Low oil prices might favour economic recovery: analysts
Falling oil prices, down nearly 20 percent so far this month, might be just one of the few bits of good news among all the gloom for the global economic recovery, analysts said.
At a time when a non-stop barrage of bad news on Europe, debt and growth has roiled financial markets, importing countries can at least be happy that their oil bills are not rising, at least in the short term.
Oil prices, which hit nearly 90 dollars at the end of April, have since fallen 18 dollars, undercut by fears the European debt crisis will torpedo global economic growth and so demand.
At the same time, the crisis has driven the dollar higher, making oil more expensive for those buying it with weaker currencies which hits demand.
The global economic recovery would benefit from a period of lower oil prices given the growing risk of it falling fall back into recession, the Centre for Global Energy Studies said on Monday.
OPEC favours oil at around 80 dollars but the "global economic recovery, and with it the long-term health of the oil market, would both benefit from a period of more moderate price aspirations," London-based CGES said in its latest monthly report.
Oil producers may not be so happy but they should feel no real reason to panic -- price are still close to the 70-80 dollars favoured by OPEC as fair to both sides and high enough to justify investment.
Even after the latest price fall to around 68 dollars, oil is still trading way above the 32 dollars per barrel seen in late 2008 after the collapse of US investment bank giant Lehmans sparked the global credit crunch.
The Organisation of Petroleum Exporting Countries is "not yet" concerned by the decline below 70 dollars, Kuwaiti Oil Minister Sheikh Ahmad Abdullah al-Sabah said on Tuesday.
The Kuwaiti minister, whose country is OPEC's fifth-largest producer, said the cartel has no plans to hold an emergency meeting to discuss prices.
"We only ask for more compliance" with production quotas, said Sheikh Ahmad, adding that he was hopeful prices would stabilise at between 75 and 85 dollars.
Calyon's Christopher Barret said prices around 70 dollars "are close to perfection.
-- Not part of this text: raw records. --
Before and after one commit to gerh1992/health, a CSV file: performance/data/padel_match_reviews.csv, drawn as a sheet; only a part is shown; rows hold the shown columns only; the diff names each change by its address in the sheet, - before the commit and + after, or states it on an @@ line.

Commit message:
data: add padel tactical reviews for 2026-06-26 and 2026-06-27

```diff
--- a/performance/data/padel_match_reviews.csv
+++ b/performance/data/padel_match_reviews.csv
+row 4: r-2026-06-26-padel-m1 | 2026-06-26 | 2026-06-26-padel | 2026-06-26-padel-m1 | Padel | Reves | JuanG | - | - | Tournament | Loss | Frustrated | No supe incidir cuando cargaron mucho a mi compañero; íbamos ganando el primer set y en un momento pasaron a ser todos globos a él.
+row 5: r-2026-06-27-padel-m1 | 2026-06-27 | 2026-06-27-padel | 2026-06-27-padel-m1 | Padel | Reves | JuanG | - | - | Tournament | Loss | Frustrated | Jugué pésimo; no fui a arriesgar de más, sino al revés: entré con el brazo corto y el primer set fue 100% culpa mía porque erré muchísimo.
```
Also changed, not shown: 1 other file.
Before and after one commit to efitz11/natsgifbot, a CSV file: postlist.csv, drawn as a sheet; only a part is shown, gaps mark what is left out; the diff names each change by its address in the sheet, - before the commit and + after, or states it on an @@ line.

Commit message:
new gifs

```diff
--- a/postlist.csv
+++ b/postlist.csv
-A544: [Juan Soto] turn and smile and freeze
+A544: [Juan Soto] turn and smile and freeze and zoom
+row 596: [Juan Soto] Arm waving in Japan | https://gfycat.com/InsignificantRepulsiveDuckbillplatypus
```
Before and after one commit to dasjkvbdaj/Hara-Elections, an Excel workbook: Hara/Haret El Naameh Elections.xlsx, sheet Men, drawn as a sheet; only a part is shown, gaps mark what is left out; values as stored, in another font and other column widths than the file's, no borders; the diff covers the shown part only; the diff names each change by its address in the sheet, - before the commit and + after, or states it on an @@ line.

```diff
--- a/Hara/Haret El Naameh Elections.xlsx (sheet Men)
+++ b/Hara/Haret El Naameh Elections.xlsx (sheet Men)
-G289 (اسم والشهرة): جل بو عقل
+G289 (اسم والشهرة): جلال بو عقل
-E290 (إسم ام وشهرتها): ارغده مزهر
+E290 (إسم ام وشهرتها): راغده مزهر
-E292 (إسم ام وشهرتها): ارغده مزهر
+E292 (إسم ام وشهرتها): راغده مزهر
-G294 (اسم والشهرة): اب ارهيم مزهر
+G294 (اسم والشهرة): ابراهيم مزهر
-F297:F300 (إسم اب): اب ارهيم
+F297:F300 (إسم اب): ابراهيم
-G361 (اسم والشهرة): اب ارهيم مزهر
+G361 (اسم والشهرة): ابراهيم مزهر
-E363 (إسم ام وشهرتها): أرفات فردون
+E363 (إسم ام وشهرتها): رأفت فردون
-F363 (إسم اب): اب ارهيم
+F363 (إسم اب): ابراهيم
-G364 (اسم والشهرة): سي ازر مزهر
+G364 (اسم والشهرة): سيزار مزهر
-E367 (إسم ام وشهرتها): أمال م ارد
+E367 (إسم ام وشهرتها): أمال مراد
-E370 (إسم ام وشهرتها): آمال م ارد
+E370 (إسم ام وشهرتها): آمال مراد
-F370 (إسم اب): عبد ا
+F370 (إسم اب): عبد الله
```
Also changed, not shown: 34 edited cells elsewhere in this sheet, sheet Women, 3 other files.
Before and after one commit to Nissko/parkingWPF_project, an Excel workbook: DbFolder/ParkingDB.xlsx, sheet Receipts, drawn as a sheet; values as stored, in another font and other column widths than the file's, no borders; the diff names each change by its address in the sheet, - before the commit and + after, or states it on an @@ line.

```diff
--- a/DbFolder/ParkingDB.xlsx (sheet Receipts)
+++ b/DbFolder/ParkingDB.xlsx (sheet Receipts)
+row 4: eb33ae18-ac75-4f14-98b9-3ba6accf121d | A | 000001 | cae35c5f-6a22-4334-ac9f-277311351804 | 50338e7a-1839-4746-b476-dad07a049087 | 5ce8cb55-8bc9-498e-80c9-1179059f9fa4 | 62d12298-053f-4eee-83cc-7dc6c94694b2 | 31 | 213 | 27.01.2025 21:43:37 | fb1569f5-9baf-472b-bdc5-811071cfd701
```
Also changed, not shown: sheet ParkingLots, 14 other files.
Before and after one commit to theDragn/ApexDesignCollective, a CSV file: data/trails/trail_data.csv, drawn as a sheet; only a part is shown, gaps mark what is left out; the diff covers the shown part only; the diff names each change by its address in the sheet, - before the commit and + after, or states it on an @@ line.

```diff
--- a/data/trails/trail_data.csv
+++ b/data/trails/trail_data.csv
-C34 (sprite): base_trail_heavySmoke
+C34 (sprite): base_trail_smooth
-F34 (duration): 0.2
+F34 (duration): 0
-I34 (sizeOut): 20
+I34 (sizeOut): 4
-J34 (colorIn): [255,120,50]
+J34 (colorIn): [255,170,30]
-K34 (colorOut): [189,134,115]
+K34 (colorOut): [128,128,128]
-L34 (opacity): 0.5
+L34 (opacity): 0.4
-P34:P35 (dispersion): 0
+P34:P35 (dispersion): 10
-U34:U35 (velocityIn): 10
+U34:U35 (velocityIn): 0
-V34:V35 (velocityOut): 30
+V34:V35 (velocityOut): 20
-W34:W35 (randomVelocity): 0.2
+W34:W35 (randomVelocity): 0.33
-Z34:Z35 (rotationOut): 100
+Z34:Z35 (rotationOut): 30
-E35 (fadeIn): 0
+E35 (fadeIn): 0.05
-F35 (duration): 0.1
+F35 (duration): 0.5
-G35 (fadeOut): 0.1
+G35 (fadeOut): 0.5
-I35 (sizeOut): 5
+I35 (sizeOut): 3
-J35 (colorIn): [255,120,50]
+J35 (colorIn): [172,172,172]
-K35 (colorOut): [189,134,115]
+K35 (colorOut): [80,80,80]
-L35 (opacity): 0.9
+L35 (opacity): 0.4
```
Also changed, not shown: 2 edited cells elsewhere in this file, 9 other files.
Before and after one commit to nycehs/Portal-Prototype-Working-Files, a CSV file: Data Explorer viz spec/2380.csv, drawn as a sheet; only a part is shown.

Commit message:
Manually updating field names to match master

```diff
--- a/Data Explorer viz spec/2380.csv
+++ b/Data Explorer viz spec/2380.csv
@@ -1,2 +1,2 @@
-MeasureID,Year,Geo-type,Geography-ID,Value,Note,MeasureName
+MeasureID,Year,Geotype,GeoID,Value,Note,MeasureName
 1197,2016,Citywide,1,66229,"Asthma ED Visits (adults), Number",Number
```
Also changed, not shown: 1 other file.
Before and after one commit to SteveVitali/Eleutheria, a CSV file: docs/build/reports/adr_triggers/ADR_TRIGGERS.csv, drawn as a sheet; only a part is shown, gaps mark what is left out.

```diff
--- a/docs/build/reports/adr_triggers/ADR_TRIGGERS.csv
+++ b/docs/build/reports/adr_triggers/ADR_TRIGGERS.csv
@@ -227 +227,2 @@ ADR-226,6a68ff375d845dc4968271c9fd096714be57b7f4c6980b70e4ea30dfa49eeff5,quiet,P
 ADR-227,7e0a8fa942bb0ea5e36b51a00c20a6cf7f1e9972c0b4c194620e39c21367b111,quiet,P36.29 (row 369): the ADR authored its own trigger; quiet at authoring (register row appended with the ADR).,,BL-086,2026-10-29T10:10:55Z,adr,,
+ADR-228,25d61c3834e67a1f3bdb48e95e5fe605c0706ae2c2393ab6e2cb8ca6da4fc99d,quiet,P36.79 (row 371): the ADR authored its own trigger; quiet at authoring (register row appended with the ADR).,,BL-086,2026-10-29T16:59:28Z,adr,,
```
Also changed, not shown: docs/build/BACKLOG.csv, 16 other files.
While not as beautiful' as a good 80 dollars could be, they remain largely acceptable to OPEC and are likely not to cause too much harm to the fragile economic recovery."
Analysts said recent developments in the market also reflected how influential financial investment groups had become, with oil now driven as much by their activities as by underlying supply and demand.
Hedge funds -- in the spotlight for their role in the global financial system and the 2008 crisis -- appear to have played a crucial role, driving prices higher in April then taking profits in May, analysts said.
"It will come as no surprise that according to notes from UBS last week, hedge funds have turned into massive sellers, reaching the highest level since January 2009," said David Hufton of PVM.
"The biggest buying spree suddenly became one of the biggest selling sprees ... a May survey of fund managers shows a large fall in attitude to risk with Europe seen as hopeless and China's star waning," he said.
Fast expanding China has been a major driver for oil in recent years, importing ever more energy to drive its booming economy, but Beijing has been tightening up this year to prevent overheating.
"A slowdown in the rate of Chinese economic growth would remove at a stroke the single largest support of oil demand," CGES noted in its report.
For other analysts, the fall in price is healthy.
"On a fundamental basis we do believe that oil is now much closer to ... fair-value," said Olivier Jakob of Petromatrix.
© 2010 AFP